“No, nothing I think,” said Lucy-Ann. “Except food, torches and ropes, of course. Jack can wind the rope round his waist though, we’ll have torches in our pockets and we’ll just take a bag with the food in. We can easily hide it in the trees when we follow the men into the hill. We can pick it up later.”
The children picked up some food on their way back, from the hidey hole. They bundled it into their arms and wandered back, dropping various tins which were pecked by a curious Kiki.
Soon they were back at their camp. The children dropped all the food into a bag which Lucy-Ann held open. It was really quite heavy but it had to last the three children who were to stay at the bottom of the hill, a good few meals. Jack wound the rope around and around his stomach and pulled his shirt down over it. He looked quite plump and the others giggled. Everyone slipped their torch into their pocket, including Philip who had decided he would not return to the camp before he hid that night, he would stay with the others until the sun began to sink, and then run straight up the hill. Lucy-Ann made him a packet of sandwiches and cut him a piece of cake. “For when you’re waiting in your hiding place,” she explained.
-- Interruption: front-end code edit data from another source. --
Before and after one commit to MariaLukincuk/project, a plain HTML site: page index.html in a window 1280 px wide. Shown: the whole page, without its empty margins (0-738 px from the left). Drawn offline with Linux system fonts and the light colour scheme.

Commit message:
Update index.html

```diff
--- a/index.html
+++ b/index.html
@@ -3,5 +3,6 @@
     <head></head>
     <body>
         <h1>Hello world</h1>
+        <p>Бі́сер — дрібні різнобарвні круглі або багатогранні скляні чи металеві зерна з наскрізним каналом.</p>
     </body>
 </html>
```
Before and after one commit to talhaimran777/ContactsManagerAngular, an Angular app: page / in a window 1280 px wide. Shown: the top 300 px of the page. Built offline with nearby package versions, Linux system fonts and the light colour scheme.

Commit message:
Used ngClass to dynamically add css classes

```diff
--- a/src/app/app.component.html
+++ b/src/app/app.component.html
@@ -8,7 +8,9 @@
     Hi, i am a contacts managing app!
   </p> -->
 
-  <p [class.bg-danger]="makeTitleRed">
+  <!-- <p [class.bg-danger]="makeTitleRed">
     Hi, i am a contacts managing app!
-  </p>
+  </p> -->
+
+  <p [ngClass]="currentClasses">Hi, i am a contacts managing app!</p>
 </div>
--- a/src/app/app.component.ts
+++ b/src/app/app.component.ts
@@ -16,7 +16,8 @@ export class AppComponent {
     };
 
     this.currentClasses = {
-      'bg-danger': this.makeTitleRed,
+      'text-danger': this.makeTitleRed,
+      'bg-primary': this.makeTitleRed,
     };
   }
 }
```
“You always think of everything, don’t you, Lucy?” he said, grinning at her. “I bet you’re quite enjoying being house wife these hols. You’re having the time of your life aren’t you, looking after us all! What would we do without you?” Lucy-Ann suddenly went quiet and Philip looked at her in surprise. “That was all meant to be compliments, Lucy, dear,” he said. He looked rather uncomfortable. “No, it’s not that,” she said hurriedly.
“Then what is it, Lucy-Ann?” asked Jack, stepping in and putting his arm around his little sister. And to his horror she began to cry quite bitterly. Jack wiped her eyes with a clean handkerchief, wondering what on earth could be making his sister so upset. Why she was smiling like anything a few moments ago! “Well, when Philip said I must be enjoying this holiday, well, well…”
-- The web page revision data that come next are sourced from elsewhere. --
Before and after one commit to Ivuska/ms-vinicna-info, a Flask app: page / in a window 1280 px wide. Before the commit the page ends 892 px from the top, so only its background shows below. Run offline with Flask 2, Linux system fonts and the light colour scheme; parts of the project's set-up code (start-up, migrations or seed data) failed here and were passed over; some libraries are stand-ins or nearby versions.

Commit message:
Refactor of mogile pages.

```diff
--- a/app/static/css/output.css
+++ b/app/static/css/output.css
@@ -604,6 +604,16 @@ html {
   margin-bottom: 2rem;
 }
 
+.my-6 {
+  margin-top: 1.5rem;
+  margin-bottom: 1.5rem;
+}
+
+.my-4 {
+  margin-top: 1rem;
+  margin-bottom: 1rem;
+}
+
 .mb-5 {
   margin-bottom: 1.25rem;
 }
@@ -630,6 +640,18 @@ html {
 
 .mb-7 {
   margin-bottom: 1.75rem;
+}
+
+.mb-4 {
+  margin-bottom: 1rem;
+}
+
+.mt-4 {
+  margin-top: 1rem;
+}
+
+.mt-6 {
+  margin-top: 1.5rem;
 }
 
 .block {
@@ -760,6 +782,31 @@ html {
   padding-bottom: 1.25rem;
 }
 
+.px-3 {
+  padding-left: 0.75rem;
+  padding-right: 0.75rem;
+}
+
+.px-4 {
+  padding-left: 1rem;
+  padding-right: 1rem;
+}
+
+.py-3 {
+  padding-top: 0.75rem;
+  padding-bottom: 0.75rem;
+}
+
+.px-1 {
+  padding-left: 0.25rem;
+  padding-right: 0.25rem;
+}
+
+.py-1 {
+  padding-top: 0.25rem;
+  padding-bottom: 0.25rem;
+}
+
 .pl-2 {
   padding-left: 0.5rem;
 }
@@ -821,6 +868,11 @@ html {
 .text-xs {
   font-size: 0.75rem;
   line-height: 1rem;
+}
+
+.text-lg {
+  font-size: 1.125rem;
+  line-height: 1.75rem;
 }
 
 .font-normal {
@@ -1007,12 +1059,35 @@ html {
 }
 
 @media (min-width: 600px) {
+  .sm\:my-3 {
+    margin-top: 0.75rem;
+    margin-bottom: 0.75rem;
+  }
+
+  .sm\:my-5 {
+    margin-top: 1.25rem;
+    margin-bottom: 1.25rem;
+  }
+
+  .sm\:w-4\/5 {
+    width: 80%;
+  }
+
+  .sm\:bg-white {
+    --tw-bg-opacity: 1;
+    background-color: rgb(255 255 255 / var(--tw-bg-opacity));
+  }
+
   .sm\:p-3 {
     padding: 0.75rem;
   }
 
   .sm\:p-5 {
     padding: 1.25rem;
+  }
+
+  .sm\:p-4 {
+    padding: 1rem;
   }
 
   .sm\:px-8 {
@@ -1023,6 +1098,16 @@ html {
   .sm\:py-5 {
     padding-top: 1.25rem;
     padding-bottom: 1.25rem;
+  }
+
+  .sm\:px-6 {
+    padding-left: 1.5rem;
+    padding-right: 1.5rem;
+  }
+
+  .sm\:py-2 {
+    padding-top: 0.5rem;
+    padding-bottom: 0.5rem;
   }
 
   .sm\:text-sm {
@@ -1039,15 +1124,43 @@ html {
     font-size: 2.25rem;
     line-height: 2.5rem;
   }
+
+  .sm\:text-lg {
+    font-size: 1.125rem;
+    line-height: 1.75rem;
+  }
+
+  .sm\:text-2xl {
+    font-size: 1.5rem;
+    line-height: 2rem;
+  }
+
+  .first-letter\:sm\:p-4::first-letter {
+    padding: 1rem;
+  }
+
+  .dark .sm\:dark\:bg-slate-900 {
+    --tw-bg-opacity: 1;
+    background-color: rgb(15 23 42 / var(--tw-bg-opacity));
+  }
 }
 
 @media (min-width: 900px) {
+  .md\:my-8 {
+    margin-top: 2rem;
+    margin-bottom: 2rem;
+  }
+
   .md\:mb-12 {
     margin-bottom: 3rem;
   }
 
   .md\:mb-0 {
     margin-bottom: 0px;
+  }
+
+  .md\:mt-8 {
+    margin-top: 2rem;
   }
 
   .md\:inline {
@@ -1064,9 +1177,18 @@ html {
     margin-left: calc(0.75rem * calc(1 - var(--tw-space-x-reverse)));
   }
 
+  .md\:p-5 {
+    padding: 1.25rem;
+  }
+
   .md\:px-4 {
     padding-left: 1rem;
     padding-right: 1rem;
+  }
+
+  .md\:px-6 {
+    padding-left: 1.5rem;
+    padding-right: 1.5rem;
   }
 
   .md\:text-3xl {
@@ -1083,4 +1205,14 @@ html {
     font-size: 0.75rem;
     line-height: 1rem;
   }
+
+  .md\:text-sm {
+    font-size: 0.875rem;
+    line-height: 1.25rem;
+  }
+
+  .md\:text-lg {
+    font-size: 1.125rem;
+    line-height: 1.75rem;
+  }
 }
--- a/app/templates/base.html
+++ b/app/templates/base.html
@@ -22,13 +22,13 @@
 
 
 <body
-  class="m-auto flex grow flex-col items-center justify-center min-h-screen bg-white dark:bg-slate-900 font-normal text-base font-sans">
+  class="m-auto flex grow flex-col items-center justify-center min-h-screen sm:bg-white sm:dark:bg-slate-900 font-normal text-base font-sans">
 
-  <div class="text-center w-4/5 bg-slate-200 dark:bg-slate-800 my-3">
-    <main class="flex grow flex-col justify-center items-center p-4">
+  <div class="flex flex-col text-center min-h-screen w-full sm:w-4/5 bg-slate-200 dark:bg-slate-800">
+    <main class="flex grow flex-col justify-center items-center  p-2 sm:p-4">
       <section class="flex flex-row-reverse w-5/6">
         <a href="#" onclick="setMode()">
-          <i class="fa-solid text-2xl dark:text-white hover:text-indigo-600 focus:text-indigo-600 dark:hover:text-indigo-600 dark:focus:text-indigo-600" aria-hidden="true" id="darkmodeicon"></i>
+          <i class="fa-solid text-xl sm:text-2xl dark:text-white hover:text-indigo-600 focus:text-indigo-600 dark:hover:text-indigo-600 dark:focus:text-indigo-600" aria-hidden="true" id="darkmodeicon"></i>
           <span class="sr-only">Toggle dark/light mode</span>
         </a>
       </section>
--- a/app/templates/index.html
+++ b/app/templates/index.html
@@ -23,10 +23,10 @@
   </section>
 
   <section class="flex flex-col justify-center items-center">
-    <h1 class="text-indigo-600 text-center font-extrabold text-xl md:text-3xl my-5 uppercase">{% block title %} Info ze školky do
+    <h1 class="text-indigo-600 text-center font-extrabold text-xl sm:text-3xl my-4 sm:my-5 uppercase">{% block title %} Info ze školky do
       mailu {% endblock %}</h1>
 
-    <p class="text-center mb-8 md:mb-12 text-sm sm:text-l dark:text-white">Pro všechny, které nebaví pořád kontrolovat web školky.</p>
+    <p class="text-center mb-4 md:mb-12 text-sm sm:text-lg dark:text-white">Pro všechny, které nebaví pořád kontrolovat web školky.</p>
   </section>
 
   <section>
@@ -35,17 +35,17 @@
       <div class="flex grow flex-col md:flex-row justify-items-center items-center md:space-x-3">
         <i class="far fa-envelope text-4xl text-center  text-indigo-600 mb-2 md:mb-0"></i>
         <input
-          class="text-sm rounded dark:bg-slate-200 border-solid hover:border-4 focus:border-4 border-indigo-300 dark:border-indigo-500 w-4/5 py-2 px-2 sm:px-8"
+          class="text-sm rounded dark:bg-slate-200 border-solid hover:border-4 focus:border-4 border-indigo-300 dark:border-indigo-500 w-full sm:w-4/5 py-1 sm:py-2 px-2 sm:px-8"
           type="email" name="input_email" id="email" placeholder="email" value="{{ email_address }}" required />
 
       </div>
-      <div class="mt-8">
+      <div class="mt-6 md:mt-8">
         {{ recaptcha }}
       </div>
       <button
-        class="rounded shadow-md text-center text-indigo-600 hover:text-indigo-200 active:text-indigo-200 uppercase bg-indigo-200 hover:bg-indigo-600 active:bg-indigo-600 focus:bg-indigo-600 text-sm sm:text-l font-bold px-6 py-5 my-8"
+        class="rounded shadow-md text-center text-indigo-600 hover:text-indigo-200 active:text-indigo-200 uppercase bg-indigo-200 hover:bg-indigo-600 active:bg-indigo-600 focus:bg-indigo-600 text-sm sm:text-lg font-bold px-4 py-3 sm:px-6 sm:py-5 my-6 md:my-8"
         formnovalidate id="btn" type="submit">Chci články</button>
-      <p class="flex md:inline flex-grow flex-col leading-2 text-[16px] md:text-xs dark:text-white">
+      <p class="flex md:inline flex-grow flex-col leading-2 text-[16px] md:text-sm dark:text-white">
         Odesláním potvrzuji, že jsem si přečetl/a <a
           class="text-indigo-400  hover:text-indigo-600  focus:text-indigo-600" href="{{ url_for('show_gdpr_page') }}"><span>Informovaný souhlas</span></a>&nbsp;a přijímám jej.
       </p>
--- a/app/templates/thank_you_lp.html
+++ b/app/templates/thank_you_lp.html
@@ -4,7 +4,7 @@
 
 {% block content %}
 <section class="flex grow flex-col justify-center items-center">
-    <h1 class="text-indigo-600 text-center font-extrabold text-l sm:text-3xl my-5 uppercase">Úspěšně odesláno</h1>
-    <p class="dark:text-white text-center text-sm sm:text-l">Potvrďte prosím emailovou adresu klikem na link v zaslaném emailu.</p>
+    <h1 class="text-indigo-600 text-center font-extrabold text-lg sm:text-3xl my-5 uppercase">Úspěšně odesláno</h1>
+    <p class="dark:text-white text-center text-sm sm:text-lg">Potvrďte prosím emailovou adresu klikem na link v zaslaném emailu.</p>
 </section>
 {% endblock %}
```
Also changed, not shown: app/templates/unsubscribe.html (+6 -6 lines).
“Well, what?” asked Jack, sounding quite concerned. He was very fond of his sister, though sometimes he did not show it, and he didn’t like it when she was upset.
“Well, I’m not really enjoying myself,” Lucy-Ann said, sniffling.
“Why ever not, Lucy? Has one of us done something mean to you? Have you lost something, do tell me why you’re so upset…” Jack said.
“I’m worried about Bill…” she said, tears streaming down her face, “ I know he can’t have stayed behind with Aunt Allie, he would have rung and told us so, so where is he?” Jack sighed and hugged his sister.
“We’re all worried about Bill, but there is nothing we can do. You never know, he could be mixed up in this affair, and tonight, if we solve it, he could come back,” Jack said, feeling rather doubtful. This statement seemed to cheer Lucy-Ann up, considerably, however.
Jack was rather alarmed. What would happen if Bill didn’t suddenly appear? It seemed almost impossible that he would. There was no time to think about that now though, the others wanted to be at the bottom of the hill for lunch time. The girls had all the food ready in the bag, which Philip now held, Jack was well wrapped up in rope and each child had their torch. “Are we ready, then?” asked Dinah impatiently. Everyone nodded and cast a last glance at their camp before they set off down the hill. Kiki sang a silly song to the birds and the children chatted nineteen to the dozen. The sun was at its highest point and there was not a cloud to be seen. All seemed peaceful, nothing from the ordinary.